it in such a form that it will help us to know the reason and relation of motivation. The sources of
motivation are complex. The motivation to learn is personal and comes from within an
individual, but it can be influenced by external factor. Educators must keep the principle of
motivation at the fore front of all instructional design. The application of motivation theory is
limited only by one imagination. The concepts learner motivation underlines the importance of
learning analysis in instructional design.

Bibliography

Pahuja. Psychology of Learning and Development. New Delhi: Anmol


Publications Pvt.Ltd, 2004, Print.

Singh,Nirmal. Motivation: Theories and Practical Applications.

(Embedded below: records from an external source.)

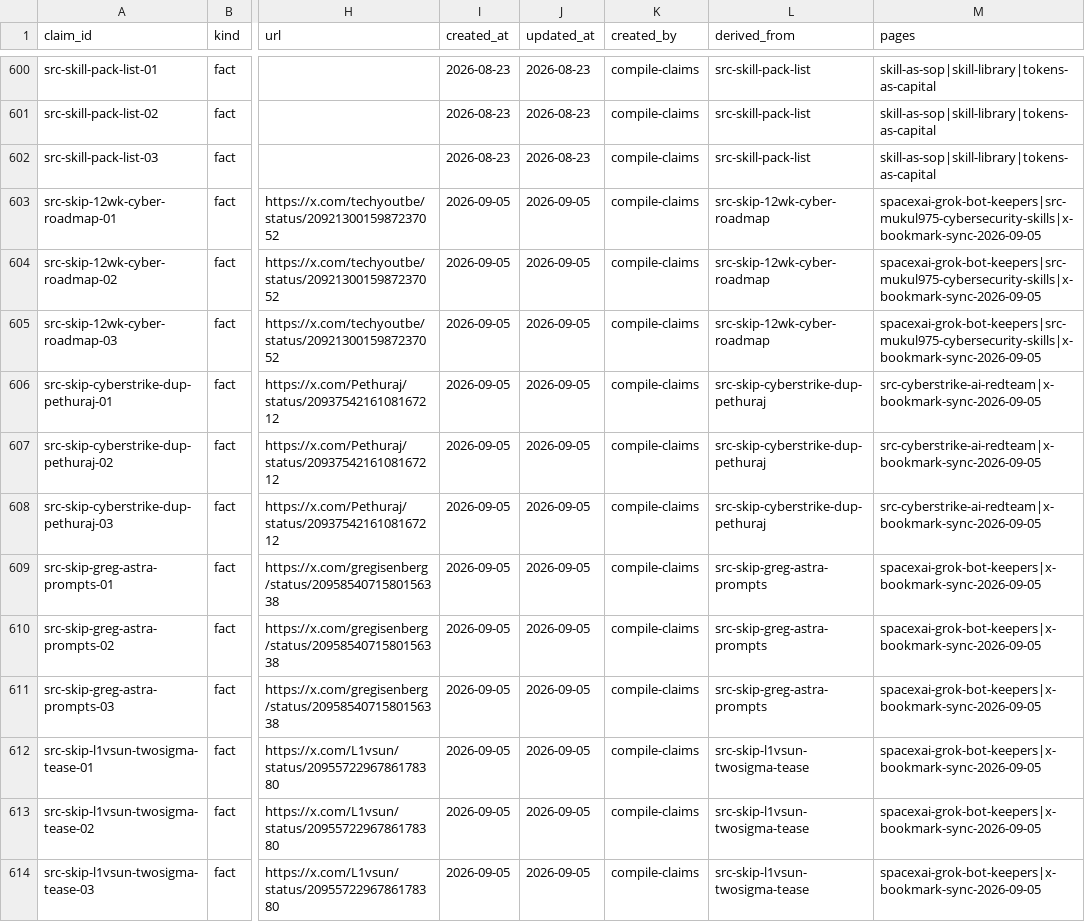
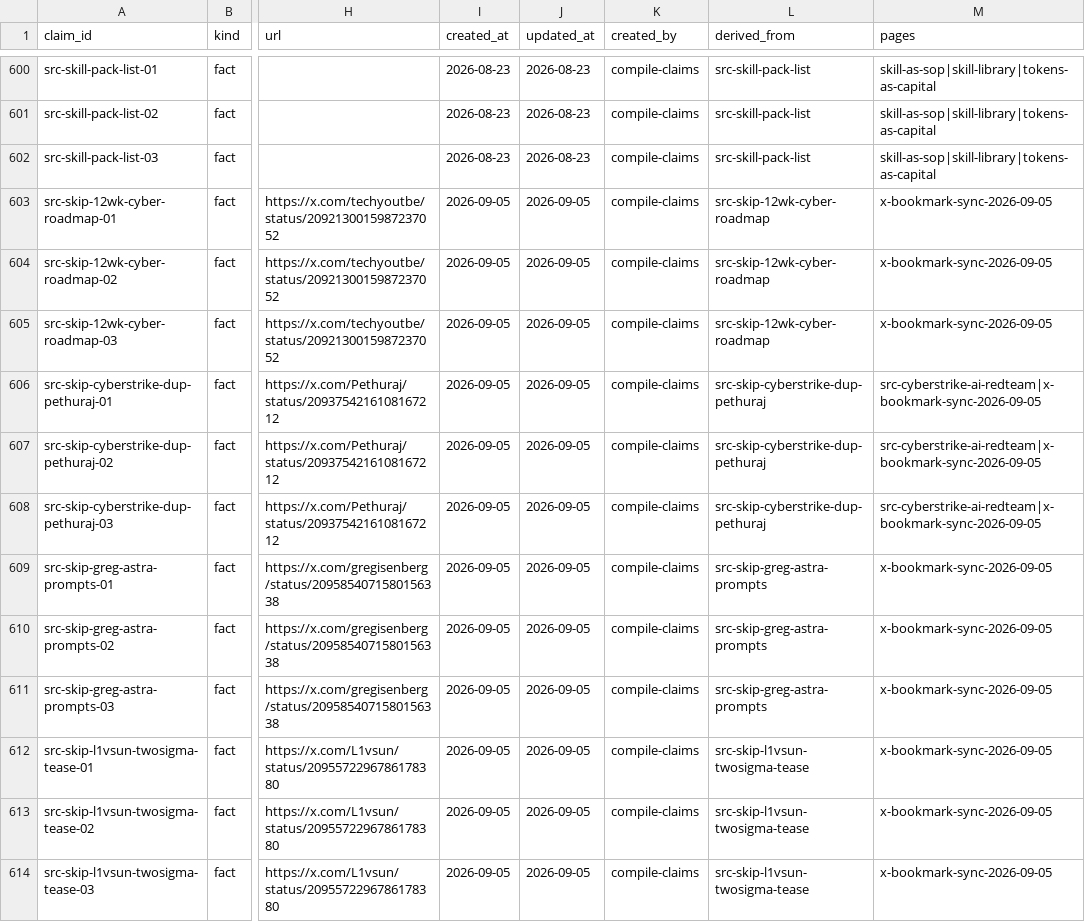
Before and after one commit to elan7192/second-brain, a CSV file: wiki/claims.csv, drawn as a sheet; only a part is shown, gaps mark what is left out; the diff covers the shown part only; the diff names each change by its address in the sheet, - before the commit and + after, or states it on an @@ line.

Commit message:
Amend X bookmark sync hub counts (10 只記 · 8 skip) and Pages→hub.
Correct prior 11+7 miscount; hub lists only new srcs with already-present called out separately; skip Pages updated → hub.

```diff
--- a/wiki/claims.csv
+++ b/wiki/claims.csv
-M603:M605 (pages): spacexai-grok-bot-keepers|src-mukul975-cybersecurity-skills|x-bookmark-sync-2026-09-05
+M603:M605 (pages): x-bookmark-sync-2026-09-05
-M609:M614 (pages): spacexai-grok-bot-keepers|x-bookmark-sync-2026-09-05
+M609:M614 (pages): x-bookmark-sync-2026-09-05
```
Also changed, not shown: 22 edited cells elsewhere in this file, output/ontology-objects.csv, 15 other files.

New Delhi: Deep


and Deep Publications Pvt.Ltd, 2005, Print.